[Directions] Nothing but a verbatim copy of the data, minus the images, should be returned.

[Records for the exercise]

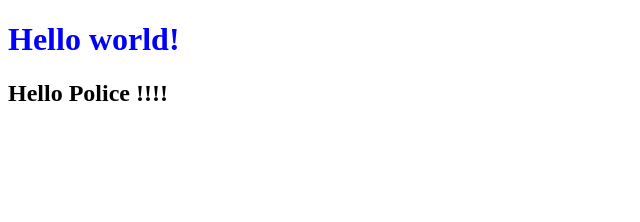
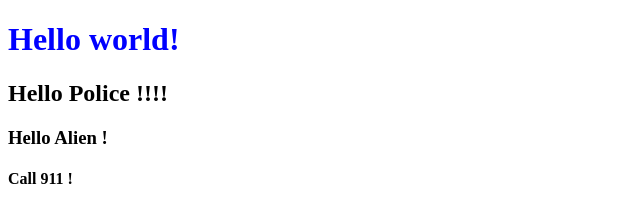
Before and after one commit to hendySS/belajarGit, a plain HTML site: page index.html in a window 1280 px wide. Shown: the whole page, without its empty margins (0-640 px from the left). Drawn offline with Linux system fonts and the light colour scheme.

Commit message:
revisi ke99

```diff
--- a/index.html
+++ b/index.html
@@ -11,5 +11,7 @@
 <body>
     <h1>Hello world!</h1>
     <h2>Hello Police !!!!</h2>
+    <h3>Hello Alien !</h3>
+    <h4>Call 911 ! </h4>
 </body>
 </html>
```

[Your solution]
Before and after one commit to hendySS/belajarGit, a plain HTML site: page index.html in a window 1280 px wide. Shown: the whole page, without its empty margins (0-640 px from the left). Drawn offline with Linux system fonts and the light colour scheme.

Commit message:
revisi ke99

```diff
--- a/index.html
+++ b/index.html
@@ -11,5 +11,7 @@
 <body>
     <h1>Hello world!</h1>
     <h2>Hello Police !!!!</h2>
+    <h3>Hello Alien !</h3>
+    <h4>Call 911 ! </h4>
 </body>
 </html>
```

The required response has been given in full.